I recently published a video to YouTube explaining how playing Gran Turismo 7's weird campaign reminded me of why I stopped playing Gran Turismo games to begin with. This video is not a full review of Gran Turismo 7, since I don't do video reviews. It's more a retrospective of my history with the franchise, why I chose to buy GT7, and my reaction to the game's campaign and reward structure. Not to mention some obligatory jabs at the game's awful, scammy, and borderline fraudulent bait-and-switch monetization scheme. Even though this isn't a proper review, it does echo much of the content of my original blog review, so I invite you to check that out.
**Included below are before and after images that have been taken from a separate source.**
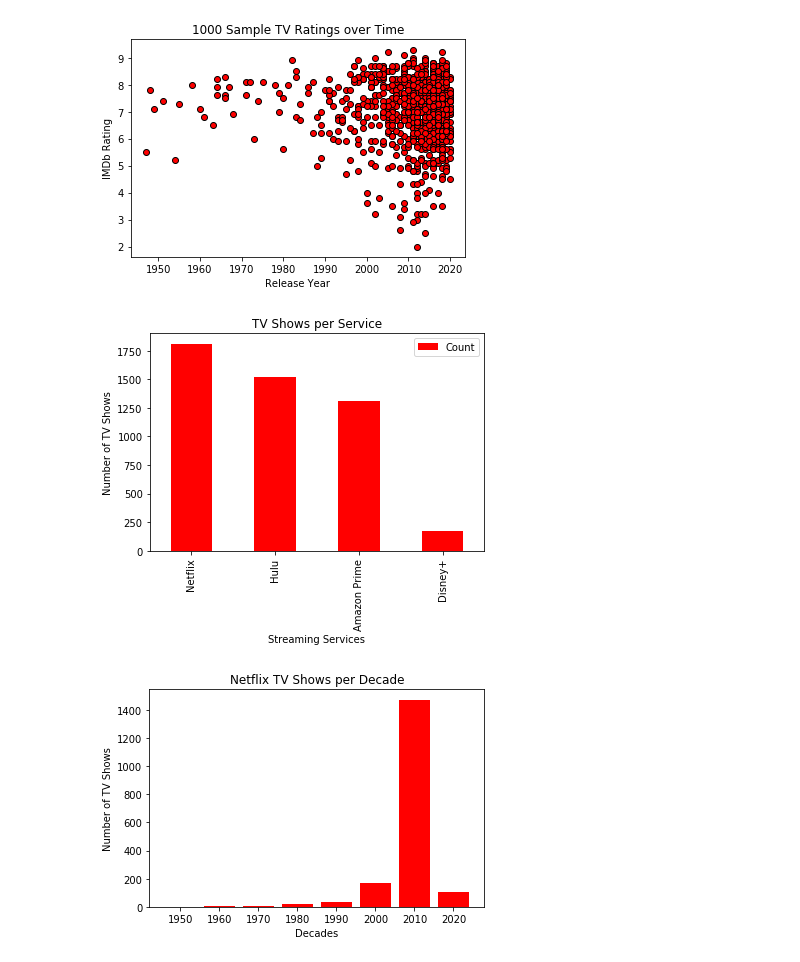
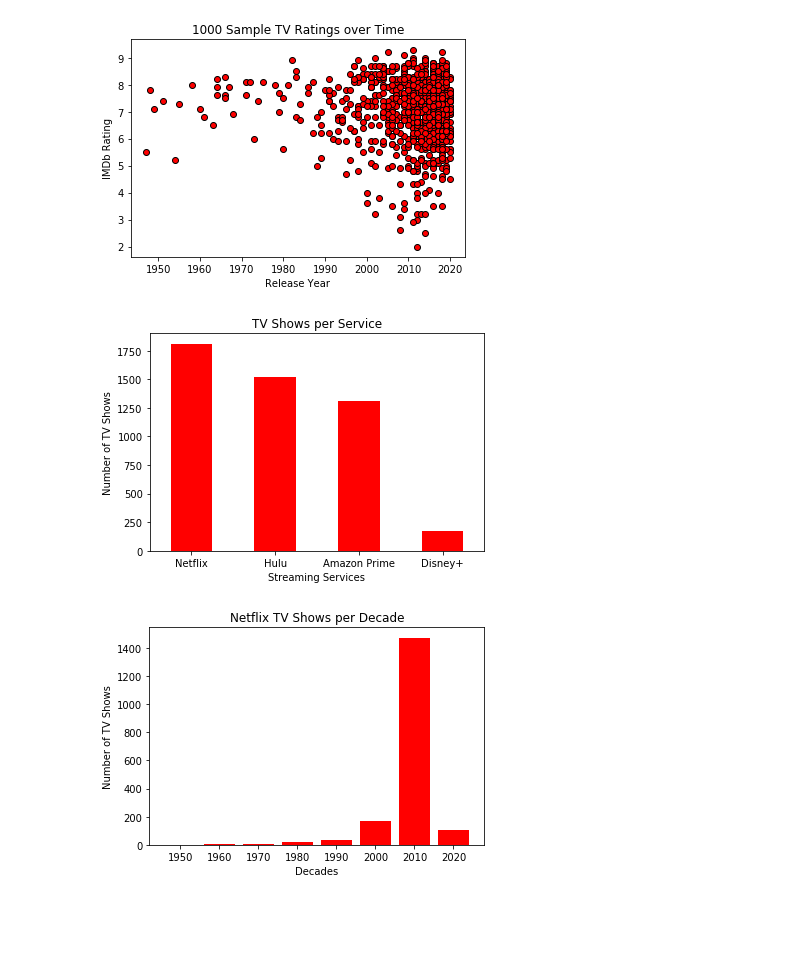
Before and after one commit to trevorguleserian/Project1, a Jupyter notebook: tv_data.ipynb, the cells around one changed output. Drawn from its saved outputs; the diff is of its cells as text; code cells hidden in the pictures; blank space fills up the shorter version.

```diff
--- a/tv_data.ipynb
+++ b/tv_data.ipynb
@@ -53,28 +53,30 @@ plt.show()
 # %%
 netflix_df = tv_df.loc[tv_df['Netflix'] == 1]
 netflix = (len(netflix_df))
 
 hulu_df = tv_df.loc[tv_df['Hulu'] == 1]
 hulu = (len(hulu_df))
 
 prime_df = tv_df.loc[tv_df['Prime Video'] == 1]
 prime = (len(prime_df))
 
 disney_df = tv_df.loc[tv_df['Disney+'] == 1]
 disney = (len(disney_df))
 
 count_df = pd.DataFrame({'Streaming Services': ['Netflix', 'Hulu', 'Amazon Prime', 'Disney+'],
                          'Count': [netflix, hulu, prime, disney]}
                        ).set_index('Streaming Services')
 count_df.plot(kind='bar', color = 'red')
 plt.ylabel("Number of TV Shows")
 plt.title("TV Shows per Service")
+plt.xticks(rotation=0)
+plt.legend().remove()
 
 plt.savefig("PNG/tv_per_service.png")
 
 plt. show()
 # %% [output]
-[figure, old version]
+[figure, new version]
 # %%
 year_bin = [0, 1959, 1969, 1979, 1989, 1999, 2009, 2019, 2030]
 year_names = ['1950', '1960', '1970', '1980', '1990', '2000', '2010', '2020']
```
Also changed, not shown: parts of 1 cell of this notebook, 2 other files.
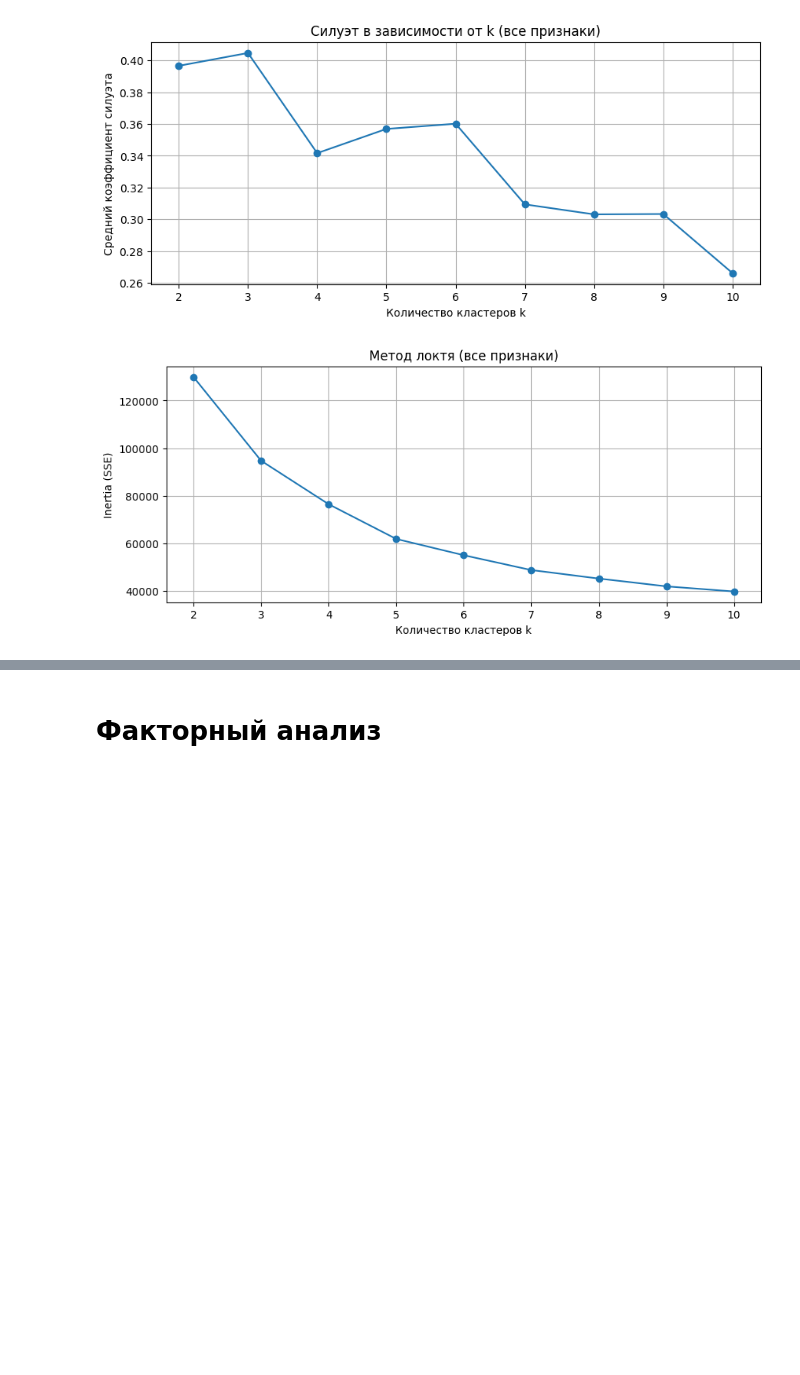
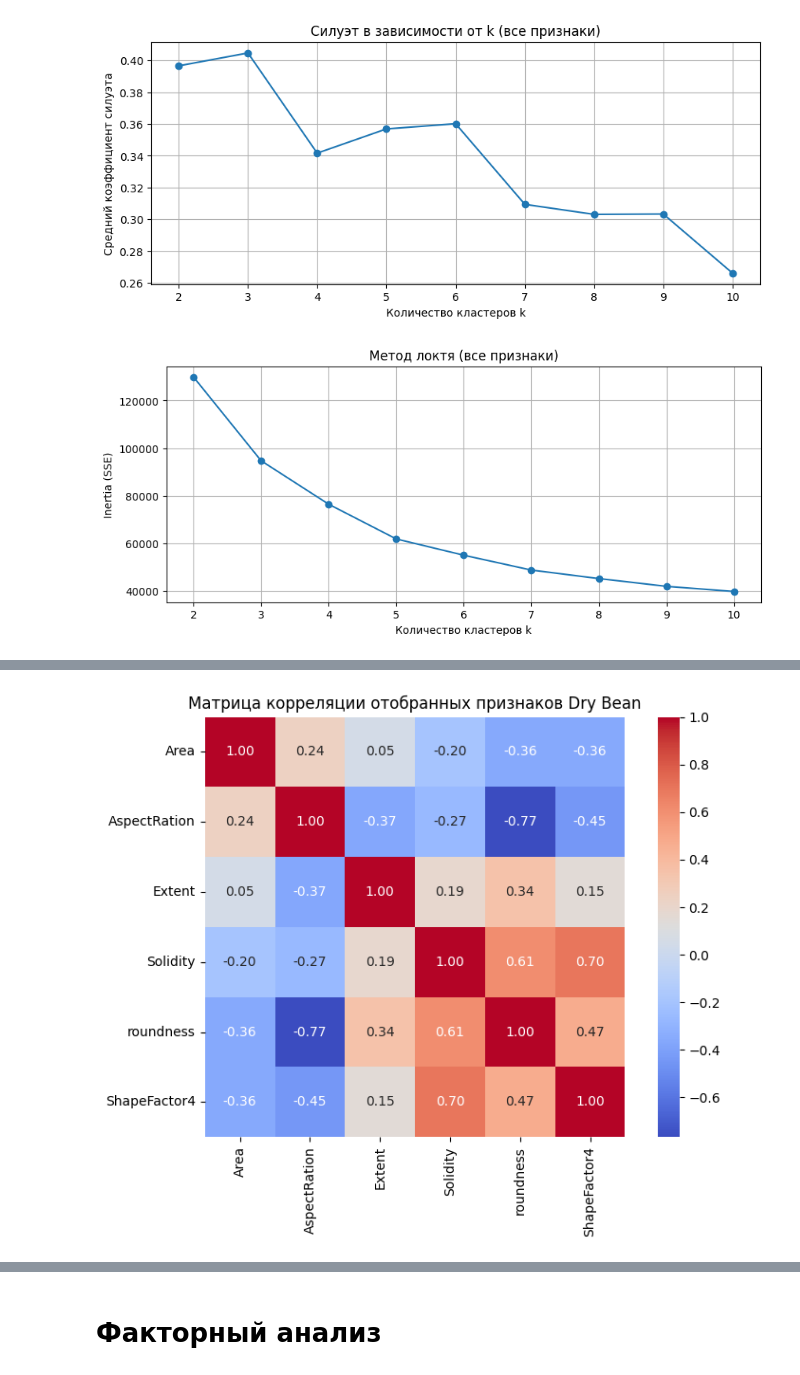
Before and after one commit to olesya1119/ML, a Jupyter notebook: lab4/notebook.ipynb, the cells around one changed output, grey strips where cells are left out. Saved outputs shown, nothing was run; the diff lists cells and outputs as text; code cells hidden in the pictures; blank space fills up the shorter version.

```diff
--- a/lab4/notebook.ipynb
+++ b/lab4/notebook.ipynb
@@ -463,3 +449,101 @@ plt.show()
 [ALL] Лучшее k по силуэту: 3 (silhouette = 0.4047)
 [figure]
 [figure]
+# %%
+import numpy as np
+import pandas as pd
+from sklearn.preprocessing import StandardScaler
+from sklearn.cluster import KMeans
+from sklearn.metrics import silhouette_score
+import matplotlib.pyplot as plt
+
+all_features = [
+    "Area",
+    "Perimeter",
+    "MajorAxisLength",
+    "MinorAxisLength",
+    "AspectRation",
+    "Eccentricity",
+    "ConvexArea",
+    "EquivDiameter",
+    "Extent",
+    "Solidity",
+    "roundness",
+    "Compactness",
+    "ShapeFactor1",
+    "ShapeFactor2",
+    "ShapeFactor3",
+    "ShapeFactor4",
+]
+
+# 1. Матрица корреляции
+corr = df[all_features].corr()
+print("Матрица корреляции (все признаки):")
+display(corr.round(3))
+
+# 2. Жадный отбор по порогу |r| <= 0.8
+threshold = 0.8
+corr_abs = corr.abs()
+
+selected = []
+removed = []
+
+for col in corr_abs.columns:
+    if not selected:
+        selected.append(col)
+    else:
+        max_corr_with_selected = corr_abs.loc[col, selected].max()
+        if max_corr_with_selected < threshold:
+            selected.append(col)
+        else:
+            removed.append(col)
+
+print("\nОтобранные признаки (|r| < 0.8 со всеми ранее выбранными):")
+print(selected)
+print("\nИсключённые как избыточные (сильно коррелируют с уже выбранными):")
+print(removed)
+
+# 3. Корреляция только по отобранным
+corr_sel = df[selected].corr()
+print("\nМатрица корреляции по отобранным признакам:")
+display(corr_sel.round(3))
+
+plt.figure(figsize=(8, 6))
+sns.heatmap(corr_sel, annot=True, fmt=".2f", cmap="coolwarm", square=True)
+plt.title("Матрица корреляции отобранных признаков Dry Bean")
+plt.xticks(rotation=90)
+plt.yticks(rotation=0)
+plt.tight_layout()
+plt.show()
+
+# 4. Кластеризация k-means на отобранных признаках
+
+X_sel = df[selected].copy()
+scaler = StandardScaler()
+X_sel_scaled = scaler.fit_transform(X_sel)
+
+sil_scores_sel = {}
+inertias_sel = {}
+k_values = range(2, 11)
+
+print("\nСилуэт для k-means на ОТОБРАННЫХ признаках:")
+for k in k_values:
+    kmeans = KMeans(n_clusters=k, random_state=42, n_init=10)
+    labels = kmeans.fit_predict(X_sel_scaled)
+    sil = silhouette_score(X_sel_scaled, labels)
+    sil_scores_sel[k] = sil
+    inertias_sel[k] = kmeans.inertia_
+    print(f"[SEL] k = {k}: silhouette = {sil:.4f}, inertia = {inertias_sel[k]:.2f}")
+
+best_k_sel = max(sil_scores_sel, key=sil_scores_sel.get)
+print(f"\nЛучшее k по силуэту (отобранные признаки): {best_k_sel} "
+      f"(silhouette = {sil_scores_sel[best_k_sel]:.4f})")
+
+plt.figure(figsize=(10, 4))
+plt.plot(list(sil_scores_sel.keys()), list(sil_scores_sel.values()), marker="o")
+plt.xlabel("Количество кластеров k")
+plt.ylabel("Средний коэффициент силуэта")
+plt.title("Силуэт в зависимости от k (отобранные признаки)")
+plt.grid(True)
+plt.show()
+# %% [output]
@@ -465,0 +582 @@ plt.show()
+[figure, added]
```
Also changed, not shown: parts of 4 cells of this notebook, 6 other files.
And since the review already contains most of the points made in the video, I'm not going to transcribe the entire video in text.

Gran Turismo 7 reminded me why I stopped playing Gran Turismo.

In summary, I have felt that since around Gran Turismo 4, the games have shifted to being more about collecting cars than about actually driving or racing them. Reward cars are given out like candy, leading to a garage full of cars that I never drive and which I don't feel I really earned. There's no attachment or sense of ownership over the cars, and they just don't feel like my cars in the way they did in the first Gran Turismo. That first game required greater investment to win prize cars, making them feel more earned, and it put a greater emphasis on tuning the cars in the garage to get the best performance out of them. Buying my own cars and meticulously tuning them really created that sense of ownership that is just lacking in GT7.

I also want to emphasize that I do not hate Gran Turismo 7. Even though I dislike the campaign and its reward structure, and even though the monetization model is despicable, the actual driving is absolutely fantastic! Especially with the Dual Sense controller on the PS5. I am particularly impressed with how well the Dual Sense's motion controls work for steering the car. There's some nifty haptic feedback features as well, but steering the car with the motion sensor is an absolute game-changer. So the campaign may suck, but I'm still playing GT7 on a regular basis because of how much I enjoy the driving. I've been alternating between GT7 and Elden Ring.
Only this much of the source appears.